▶ The task
Copy out every line in the entries below that includes "left".
--- START ---
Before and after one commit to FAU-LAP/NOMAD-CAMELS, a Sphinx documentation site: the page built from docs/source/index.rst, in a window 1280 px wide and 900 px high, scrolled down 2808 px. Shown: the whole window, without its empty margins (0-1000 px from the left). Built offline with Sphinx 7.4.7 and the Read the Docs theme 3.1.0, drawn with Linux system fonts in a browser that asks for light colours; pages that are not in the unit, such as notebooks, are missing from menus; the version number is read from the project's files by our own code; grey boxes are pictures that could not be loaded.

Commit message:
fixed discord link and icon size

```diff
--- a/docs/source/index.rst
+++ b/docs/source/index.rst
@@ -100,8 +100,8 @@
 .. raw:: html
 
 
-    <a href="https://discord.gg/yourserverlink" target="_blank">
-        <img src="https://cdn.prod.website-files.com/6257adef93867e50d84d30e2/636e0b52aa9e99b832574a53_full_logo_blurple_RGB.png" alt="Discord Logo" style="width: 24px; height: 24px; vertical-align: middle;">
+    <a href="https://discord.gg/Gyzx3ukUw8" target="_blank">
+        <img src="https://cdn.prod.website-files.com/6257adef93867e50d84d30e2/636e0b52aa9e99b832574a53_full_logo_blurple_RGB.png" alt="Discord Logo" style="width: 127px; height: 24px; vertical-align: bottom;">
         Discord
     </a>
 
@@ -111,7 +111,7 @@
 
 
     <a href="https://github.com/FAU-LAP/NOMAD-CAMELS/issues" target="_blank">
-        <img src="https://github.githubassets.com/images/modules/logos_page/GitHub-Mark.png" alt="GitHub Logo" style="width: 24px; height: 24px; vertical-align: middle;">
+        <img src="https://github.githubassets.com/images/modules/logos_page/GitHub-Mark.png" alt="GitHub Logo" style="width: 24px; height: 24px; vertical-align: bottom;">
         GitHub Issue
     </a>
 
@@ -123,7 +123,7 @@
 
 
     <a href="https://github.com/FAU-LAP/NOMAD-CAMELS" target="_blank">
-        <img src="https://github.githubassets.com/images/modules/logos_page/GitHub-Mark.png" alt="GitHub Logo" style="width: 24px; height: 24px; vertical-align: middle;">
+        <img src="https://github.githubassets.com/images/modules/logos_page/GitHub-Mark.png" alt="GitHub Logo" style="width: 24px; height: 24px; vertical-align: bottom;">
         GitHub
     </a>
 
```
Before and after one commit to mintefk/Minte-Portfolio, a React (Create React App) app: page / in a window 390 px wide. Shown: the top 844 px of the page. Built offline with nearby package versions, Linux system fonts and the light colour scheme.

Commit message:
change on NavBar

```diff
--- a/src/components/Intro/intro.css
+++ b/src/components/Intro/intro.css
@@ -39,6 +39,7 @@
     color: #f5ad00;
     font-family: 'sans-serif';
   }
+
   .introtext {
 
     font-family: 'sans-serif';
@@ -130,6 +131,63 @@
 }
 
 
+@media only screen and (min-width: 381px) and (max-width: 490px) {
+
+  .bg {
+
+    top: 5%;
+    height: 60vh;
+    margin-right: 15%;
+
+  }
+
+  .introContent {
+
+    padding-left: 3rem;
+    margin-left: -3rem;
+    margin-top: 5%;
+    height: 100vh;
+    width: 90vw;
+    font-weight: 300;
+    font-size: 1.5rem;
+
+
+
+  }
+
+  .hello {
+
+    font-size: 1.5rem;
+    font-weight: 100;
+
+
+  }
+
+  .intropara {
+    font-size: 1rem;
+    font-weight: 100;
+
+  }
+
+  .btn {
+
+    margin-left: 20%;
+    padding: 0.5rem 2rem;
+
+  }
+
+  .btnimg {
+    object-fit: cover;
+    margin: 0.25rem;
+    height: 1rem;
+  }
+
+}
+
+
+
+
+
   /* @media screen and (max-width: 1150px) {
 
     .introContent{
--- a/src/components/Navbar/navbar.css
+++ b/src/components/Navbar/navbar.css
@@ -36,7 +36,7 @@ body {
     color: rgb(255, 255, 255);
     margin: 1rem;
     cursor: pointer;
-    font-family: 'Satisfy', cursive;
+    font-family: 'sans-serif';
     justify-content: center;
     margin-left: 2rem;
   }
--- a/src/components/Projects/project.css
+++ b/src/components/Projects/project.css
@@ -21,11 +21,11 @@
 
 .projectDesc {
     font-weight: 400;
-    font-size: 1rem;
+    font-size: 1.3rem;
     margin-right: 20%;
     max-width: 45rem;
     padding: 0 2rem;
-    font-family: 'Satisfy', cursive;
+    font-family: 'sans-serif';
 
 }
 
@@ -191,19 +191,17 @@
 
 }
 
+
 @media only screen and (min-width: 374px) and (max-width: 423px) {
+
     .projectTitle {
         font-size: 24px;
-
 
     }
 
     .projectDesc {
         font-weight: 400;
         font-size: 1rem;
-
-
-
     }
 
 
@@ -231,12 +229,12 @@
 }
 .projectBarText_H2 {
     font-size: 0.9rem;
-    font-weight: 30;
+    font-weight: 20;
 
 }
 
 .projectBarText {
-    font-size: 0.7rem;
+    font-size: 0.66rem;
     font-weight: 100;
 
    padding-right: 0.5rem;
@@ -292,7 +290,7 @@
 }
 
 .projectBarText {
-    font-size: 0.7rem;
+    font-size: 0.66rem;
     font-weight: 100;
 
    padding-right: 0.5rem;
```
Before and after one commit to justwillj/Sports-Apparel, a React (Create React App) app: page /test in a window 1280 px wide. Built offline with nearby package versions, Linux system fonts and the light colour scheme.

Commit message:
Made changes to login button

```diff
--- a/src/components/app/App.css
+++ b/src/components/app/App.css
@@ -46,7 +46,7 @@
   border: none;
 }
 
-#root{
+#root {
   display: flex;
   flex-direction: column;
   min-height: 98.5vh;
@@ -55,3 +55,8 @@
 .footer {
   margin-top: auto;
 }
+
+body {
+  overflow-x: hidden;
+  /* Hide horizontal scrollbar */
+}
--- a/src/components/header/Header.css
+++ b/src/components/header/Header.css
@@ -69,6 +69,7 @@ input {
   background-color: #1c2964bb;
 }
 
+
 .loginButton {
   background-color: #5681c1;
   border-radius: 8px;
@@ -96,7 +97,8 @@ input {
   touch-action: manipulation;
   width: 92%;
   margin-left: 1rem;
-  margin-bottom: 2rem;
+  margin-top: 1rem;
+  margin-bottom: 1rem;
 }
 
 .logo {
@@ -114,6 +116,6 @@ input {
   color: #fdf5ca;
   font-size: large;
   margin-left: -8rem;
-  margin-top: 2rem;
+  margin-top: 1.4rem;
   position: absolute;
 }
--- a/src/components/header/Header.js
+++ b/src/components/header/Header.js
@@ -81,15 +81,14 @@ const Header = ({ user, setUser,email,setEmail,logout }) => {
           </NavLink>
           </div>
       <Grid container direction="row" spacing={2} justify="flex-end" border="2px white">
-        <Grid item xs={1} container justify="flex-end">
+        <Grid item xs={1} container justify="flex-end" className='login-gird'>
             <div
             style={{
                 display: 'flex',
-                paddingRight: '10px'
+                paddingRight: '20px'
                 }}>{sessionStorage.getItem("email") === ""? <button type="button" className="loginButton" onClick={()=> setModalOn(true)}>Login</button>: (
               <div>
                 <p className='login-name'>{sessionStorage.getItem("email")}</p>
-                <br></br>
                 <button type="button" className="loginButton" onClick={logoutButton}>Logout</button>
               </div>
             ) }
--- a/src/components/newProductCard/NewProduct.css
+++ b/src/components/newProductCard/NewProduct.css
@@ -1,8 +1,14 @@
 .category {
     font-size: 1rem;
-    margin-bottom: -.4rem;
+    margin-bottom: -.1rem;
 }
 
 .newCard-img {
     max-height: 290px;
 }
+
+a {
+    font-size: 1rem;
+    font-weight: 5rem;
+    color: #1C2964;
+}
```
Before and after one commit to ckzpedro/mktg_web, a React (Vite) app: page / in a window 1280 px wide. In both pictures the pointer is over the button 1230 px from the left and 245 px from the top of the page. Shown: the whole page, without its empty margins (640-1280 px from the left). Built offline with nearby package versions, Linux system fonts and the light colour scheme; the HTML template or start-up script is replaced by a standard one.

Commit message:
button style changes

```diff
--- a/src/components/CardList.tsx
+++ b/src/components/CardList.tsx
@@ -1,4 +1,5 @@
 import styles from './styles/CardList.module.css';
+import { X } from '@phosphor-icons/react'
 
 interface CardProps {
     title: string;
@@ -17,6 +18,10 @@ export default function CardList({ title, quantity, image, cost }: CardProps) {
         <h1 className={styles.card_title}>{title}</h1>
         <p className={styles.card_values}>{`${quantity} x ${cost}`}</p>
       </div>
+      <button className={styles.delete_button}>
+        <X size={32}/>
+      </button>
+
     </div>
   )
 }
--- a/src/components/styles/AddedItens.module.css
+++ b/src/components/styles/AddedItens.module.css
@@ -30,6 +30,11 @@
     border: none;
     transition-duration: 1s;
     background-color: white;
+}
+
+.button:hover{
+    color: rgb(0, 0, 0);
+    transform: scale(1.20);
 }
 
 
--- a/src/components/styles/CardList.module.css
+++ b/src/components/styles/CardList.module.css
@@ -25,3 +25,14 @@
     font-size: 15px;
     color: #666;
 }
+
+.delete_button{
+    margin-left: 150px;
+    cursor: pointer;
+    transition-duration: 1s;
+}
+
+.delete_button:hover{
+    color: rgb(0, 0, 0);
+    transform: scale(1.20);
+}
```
--- END ---
▶ Answer for this exercise
Before and after one commit to FAU-LAP/NOMAD-CAMELS, a Sphinx documentation site: the page built from docs/source/index.rst, in a window 1280 px wide and 900 px high, scrolled down 2808 px. Shown: the whole window, without its empty margins (0-1000 px from the left). Built offline with Sphinx 7.4.7 and the Read the Docs theme 3.1.0, drawn with Linux system fonts in a browser that asks for light colours; pages that are not in the unit, such as notebooks, are missing from menus; the version number is read from the project's files by our own code; grey boxes are pictures that could not be loaded.
+    padding-left: 3rem;
+    margin-left: -3rem;
+    margin-left: 20%;
     margin-left: 2rem;
   margin-left: 1rem;
   margin-left: -8rem;
Before and after one commit to ckzpedro/mktg_web, a React (Vite) app: page / in a window 1280 px wide. In both pictures the pointer is over the button 1230 px from the left and 245 px from the top of the page. Shown: the whole page, without its empty margins (640-1280 px from the left). Built offline with nearby package versions, Linux system fonts and the light colour scheme; the HTML template or start-up script is replaced by a standard one.
+    margin-left: 150px;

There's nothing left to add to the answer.